Your child's first doctor's appointment is an exciting (if not bleary-eyed) one, but it's also the moment we become acquainted with the ever-present growth chart -- the graph by which your little bundle will be compared for the rest of his or her young life. It can be kind of intimidating.

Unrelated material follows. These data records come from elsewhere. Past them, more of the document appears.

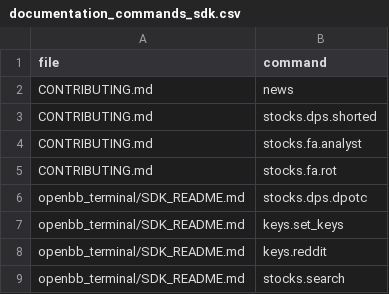
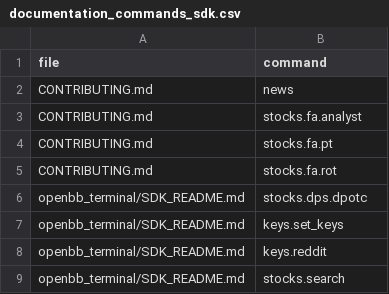
Before and after one commit to petercai/peppermint-finance, a CSV file: openbb_terminal/miscellaneous/documentation_scripts/documentation_commands_sdk.csv (was documentation/documentation_commands_sdk.csv), drawn as a sheet; only a part is shown; removed rows and columns are numbered as before the commit, all else as after; the diff covers the shown part only; the diff names each change by its address in the sheet, - before the commit and + after, or states it on an @@ line.

```diff
--- a/documentation/documentation_commands_sdk.csv
+++ b/openbb_terminal/miscellaneous/documentation_scripts/documentation_commands_sdk.csv
-row 3: CONTRIBUTING.md | stocks.dps.shorted
+row 4: CONTRIBUTING.md | stocks.fa.pt
```
Also changed, not shown: 22 moved rows elsewhere in this file, openbb_terminal/core/sdk/trail_map.csv, 17 other files.
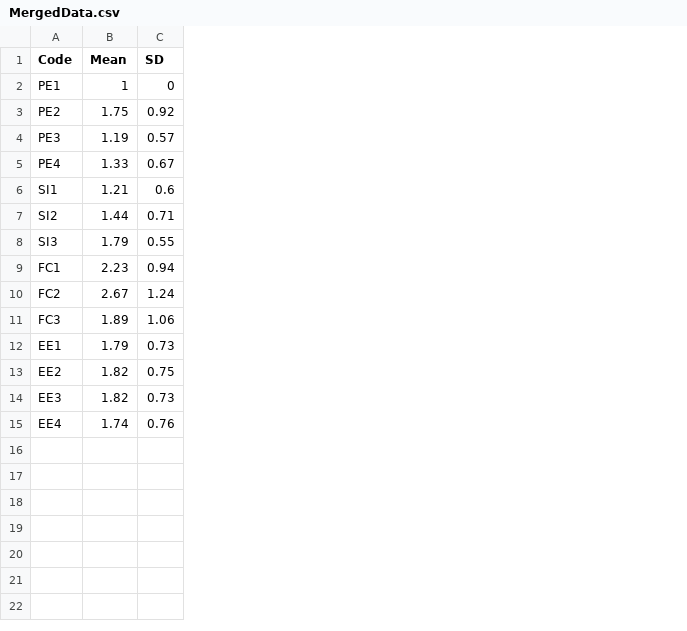
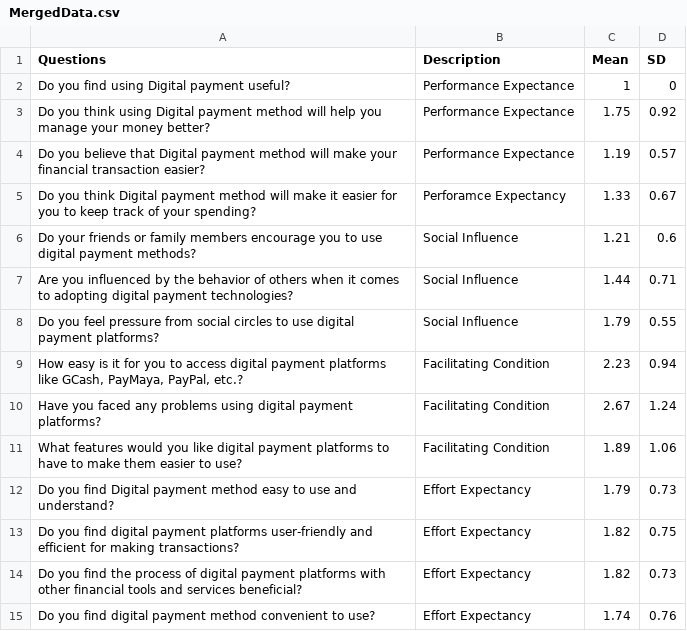
Before and after one commit to OshwaTolentino/CS-102, a CSV file: Survey/UTAUT/CSV Files/MergedData.csv, drawn as a sheet; removed rows and columns are numbered as before the commit, all else as after; the diff names each change by its address in the sheet, - before the commit and + after, or states it on an @@ line.

```diff
--- a/Survey/UTAUT/CSV Files/MergedData.csv
+++ b/Survey/UTAUT/CSV Files/MergedData.csv
-column A (Code), rows 2-15: PE1 | PE2 | PE3 | PE4 | SI1 | SI2 | SI3 | FC1 | FC2 | FC3 | EE1 | EE2 | EE3 | EE4
+column A (Questions), rows 2-15: Do you find using Digital payment useful? | Do you think using Digital payment method will help you manage your money better? | Do you believe that Digital payment method will make your financial transaction easier? | Do you think Digital payment method will make it easier for you to keep track of your spending? | Do your friends or family members encourage you to use digital payment methods? | Are you influenced by the behavior of others when it comes to adopting digital payment technologies? | Do you feel pressure from social circles to use digital payment platforms? | How easy is it for you to access digital payment platforms like GCash, PayMaya, PayPal, etc.? | Have you faced any problems using digital payment platforms? | What features would you like digital payment platforms to have to make them easier to use? | Do you find Digital payment method easy to use and understand? | Do you find digital payment platforms user-friendly and efficient for making transactions? | Do you find the process of digital payment platforms with other financial tools and services beneficial? | Do you find digital payment method convenient to use?
+column B (Description), rows 2-15: Performance Expectance | Performance Expectance | Performance Expectance | Perforamce Expectancy | Social Influence | Social Influence | Social Influence | Facilitating Condition | Facilitating Condition | Facilitating Condition | Effort Expectancy | Effort Expectancy | Effort Expectancy | Effort Expectancy
```
Also changed, not shown: 11 other files.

As your children grow, you're more than likely keeping your own keen eye on their height and weight, comparing their size to that of their peers. What might seem like an "average" height and weight to you just by looking at your kiddo may translate to something very different on the growth chart. So how much stock should we really put into that often-confusing table of numbers and percentages?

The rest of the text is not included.